▶ **Task description**:
Reproduce the whole listing, keeping each word unchanged.

▶ **Supplied records**:
*** Begin section ***
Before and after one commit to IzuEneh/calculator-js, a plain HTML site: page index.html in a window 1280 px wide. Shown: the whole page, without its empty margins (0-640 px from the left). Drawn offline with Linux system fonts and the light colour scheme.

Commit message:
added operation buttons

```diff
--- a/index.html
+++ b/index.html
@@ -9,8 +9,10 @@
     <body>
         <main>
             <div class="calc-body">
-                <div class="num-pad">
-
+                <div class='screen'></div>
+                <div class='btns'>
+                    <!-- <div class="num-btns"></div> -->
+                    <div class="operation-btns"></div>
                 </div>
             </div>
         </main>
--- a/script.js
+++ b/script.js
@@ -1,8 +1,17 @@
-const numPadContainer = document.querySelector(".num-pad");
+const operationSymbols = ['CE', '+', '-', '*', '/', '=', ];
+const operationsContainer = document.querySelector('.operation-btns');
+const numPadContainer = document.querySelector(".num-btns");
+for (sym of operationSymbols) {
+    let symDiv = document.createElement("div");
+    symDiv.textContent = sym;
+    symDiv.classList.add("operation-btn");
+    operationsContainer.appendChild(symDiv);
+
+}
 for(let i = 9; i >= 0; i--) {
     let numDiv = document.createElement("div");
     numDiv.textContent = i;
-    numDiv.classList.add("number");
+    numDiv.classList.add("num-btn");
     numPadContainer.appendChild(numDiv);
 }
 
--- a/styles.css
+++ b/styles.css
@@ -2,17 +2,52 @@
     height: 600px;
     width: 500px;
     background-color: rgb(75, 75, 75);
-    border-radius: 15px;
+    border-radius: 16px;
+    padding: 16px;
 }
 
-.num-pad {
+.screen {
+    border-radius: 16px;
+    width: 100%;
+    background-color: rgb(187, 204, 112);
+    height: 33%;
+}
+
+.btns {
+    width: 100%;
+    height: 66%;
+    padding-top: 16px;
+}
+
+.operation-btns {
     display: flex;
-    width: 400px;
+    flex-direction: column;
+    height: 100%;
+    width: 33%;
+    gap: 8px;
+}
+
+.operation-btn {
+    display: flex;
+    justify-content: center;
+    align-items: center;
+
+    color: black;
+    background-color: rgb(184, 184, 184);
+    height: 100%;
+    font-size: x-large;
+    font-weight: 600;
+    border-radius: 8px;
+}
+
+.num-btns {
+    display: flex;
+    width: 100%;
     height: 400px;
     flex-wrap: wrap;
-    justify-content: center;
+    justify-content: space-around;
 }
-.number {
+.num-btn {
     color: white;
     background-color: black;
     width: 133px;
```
*** End section ***
▶ **Your solution**:
Before and after one commit to IzuEneh/calculator-js, a plain HTML site: page index.html in a window 1280 px wide. Shown: the whole page, without its empty margins (0-640 px from the left). Drawn offline with Linux system fonts and the light colour scheme.

Commit message:
added operation buttons

```diff
--- a/index.html
+++ b/index.html
@@ -9,8 +9,10 @@
     <body>
         <main>
             <div class="calc-body">
-                <div class="num-pad">
-
+                <div class='screen'></div>
+                <div class='btns'>
+                    <!-- <div class="num-btns"></div> -->
+                    <div class="operation-btns"></div>
                 </div>
             </div>
         </main>
--- a/script.js
+++ b/script.js
@@ -1,8 +1,17 @@
-const numPadContainer = document.querySelector(".num-pad");
+const operationSymbols = ['CE', '+', '-', '*', '/', '=', ];
+const operationsContainer = document.querySelector('.operation-btns');
+const numPadContainer = document.querySelector(".num-btns");
+for (sym of operationSymbols) {
+    let symDiv = document.createElement("div");
+    symDiv.textContent = sym;
+    symDiv.classList.add("operation-btn");
+    operationsContainer.appendChild(symDiv);
+
+}
 for(let i = 9; i >= 0; i--) {
     let numDiv = document.createElement("div");
     numDiv.textContent = i;
-    numDiv.classList.add("number");
+    numDiv.classList.add("num-btn");
     numPadContainer.appendChild(numDiv);
 }
 
--- a/styles.css
+++ b/styles.css
@@ -2,17 +2,52 @@
     height: 600px;
     width: 500px;
     background-color: rgb(75, 75, 75);
-    border-radius: 15px;
+    border-radius: 16px;
+    padding: 16px;
 }
 
-.num-pad {
+.screen {
+    border-radius: 16px;
+    width: 100%;
+    background-color: rgb(187, 204, 112);
+    height: 33%;
+}
+
+.btns {
+    width: 100%;
+    height: 66%;
+    padding-top: 16px;
+}
+
+.operation-btns {
     display: flex;
-    width: 400px;
+    flex-direction: column;
+    height: 100%;
+    width: 33%;
+    gap: 8px;
+}
+
+.operation-btn {
+    display: flex;
+    justify-content: center;
+    align-items: center;
+
+    color: black;
+    background-color: rgb(184, 184, 184);
+    height: 100%;
+    font-size: x-large;
+    font-weight: 600;
+    border-radius: 8px;
+}
+
+.num-btns {
+    display: flex;
+    width: 100%;
     height: 400px;
     flex-wrap: wrap;
-    justify-content: center;
+    justify-content: space-around;
 }
-.number {
+.num-btn {
     color: white;
     background-color: black;
     width: 133px;
```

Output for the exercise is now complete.